Brad Keywell is co-founder and CEO of Uptake, an industrial A.I. startup that achieved unicorn status in its latest funding round. In a recent video interview with LinkedIn managing editor Chip Cutter, Keywell revealed that there's a very specific ritual he does every Sunday night--one that makes a big difference to his employees and also his family.

Artificial intelligence is a highly complex, cutting edge, constantly evolving technology, so you might think Keywell would spend his Sunday evenings reading up on the latest advances. But no, he spends them doing something much simpler, more profound, and to his mind, more important: He writes a weekly letter to his employees.

The weekly letters go to the 750 people who work at Uptake, as well as Keywell's family members. The Sunday Letter began as a New Year's resolution in 2016, and since then he's never missed a Sunday, not even during vacations and holidays.

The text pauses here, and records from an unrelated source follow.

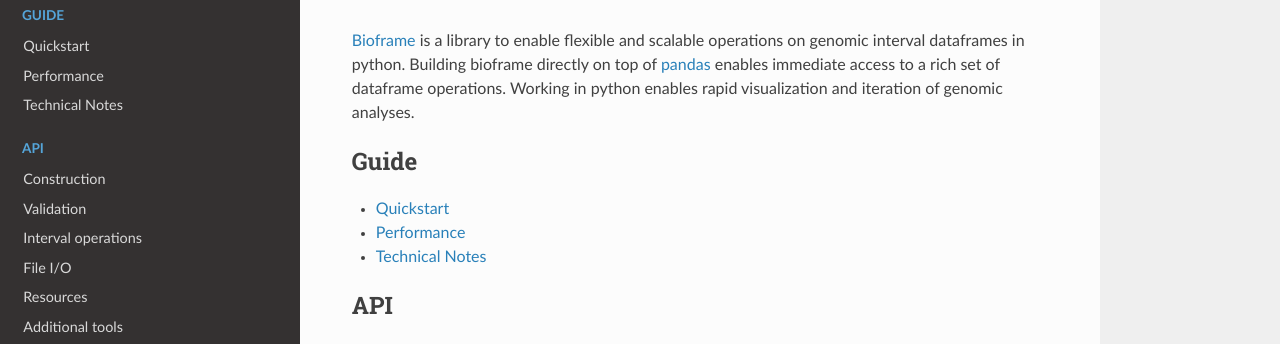
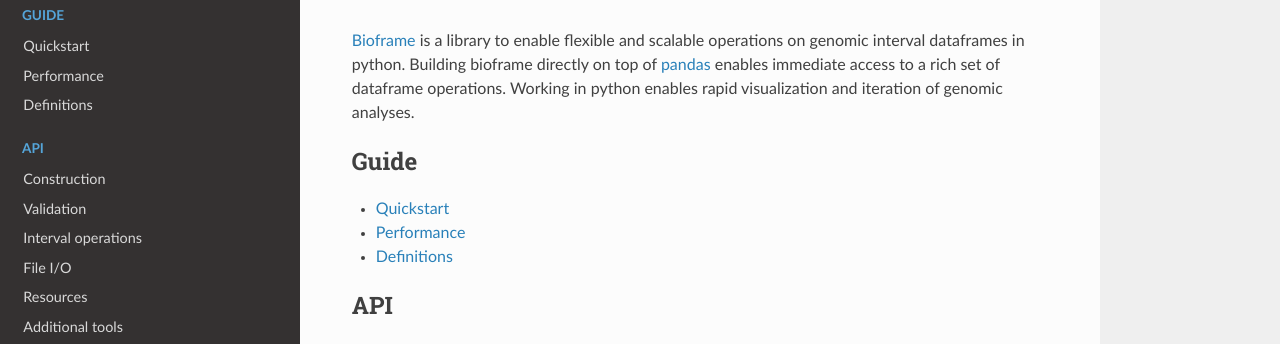
Before and after one commit to open2c/bioframe, a Sphinx documentation site: the page built from docs/index.rst, in a window 1280 px wide and 986 px high. Shown: the part 131-475 px from the top of the window. Built offline with Sphinx 7.4.7 and the Read the Docs theme 2.0.0, drawn with Linux system fonts in a browser that asks for light colours; pages that are not in the unit, such as notebooks, are missing from menus.

Commit message:
docs: rename technical_notes -> definitions

```diff
--- a/docs/guide-technical-notes.rst
+++ b/docs/guide-definitions.rst
@@ -1,7 +1,7 @@
-.. _Technical_Notes:
+.. _Definitions:
 
-Technical Notes
-===============
+Definitions
+===========
 
 
 Interval:
--- a/docs/index.rst
+++ b/docs/index.rst
@@ -17,7 +17,7 @@
    guide-intervalops.md
    guide-performance.ipynb
    guide-recipes.md
-   guide-technical-notes
+   guide-definitions
 
 .. toctree::
    :maxdepth: 1
```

Why is it so important? "It's the same reason I say that a handwritten note, if I receive it from you, means so much more than a text," he explains. "If I receive your thoughts in the form of a letter that you actually sit down--no ghostwriters allowed--write the letter in your own language and send it to me, I feel like I get to know you."

Keywell says it takes him between one and three hours to write his letter. Throughout the week, he's on the lookout for good letter subjects--such as an interesting comment heard at a conference. The letters are usually 700 to 1,000 words long, although they can sometimes run to 1,500 words, and occasionally are much shorter, after his kids complained about the length. The subjects are decidedly personal and might include things like accounts from Keywell's youth or his favorite poem. He's sharing the stories, he says, "that are coloring in my life, that are making my life fulfilling and interesting." Whatever the subject, Keywell makes sure to write about how it relates to "you the reader," and to Uptake.

But that's just how Keywell does it, he emphasizes. If you were to take this idea and use it yourself, he says, "Who says there have to be some rules for what a Sunday letter needs to be?" Different lengths, different subject matter, different formats--it's all possible. There's only one rule Keywell recommends you stick with: Write it yourself.

Employees are hungry to know who you are as a person and how that relates to the company and to them, he explains, and a Sunday letter can satisfy that hunger. "There's something about a letter that's magnificent," he says. "Even if you have self-hatred about your writing ability. Who cares if it's written perfectly? It's yours. And it's more than a text, it's more than a chat."

It's also a fulfilling activity for the person writing the letter, he says. "A weekly letter is an extraordinary way to force that activity with the discipline that a CEO probably covets. It's an expectation that's self-defined. I owe it now, it's part of what I do for everybody, and ultimately for myself."

This is why, he says, "I deeply recommend that CEOs give themselves and their employees and their personal and professional worlds the gift of their thoughts on a consistent basis through a letter." The people who work for you will learn more about you. And you may wind up learning more about yourself.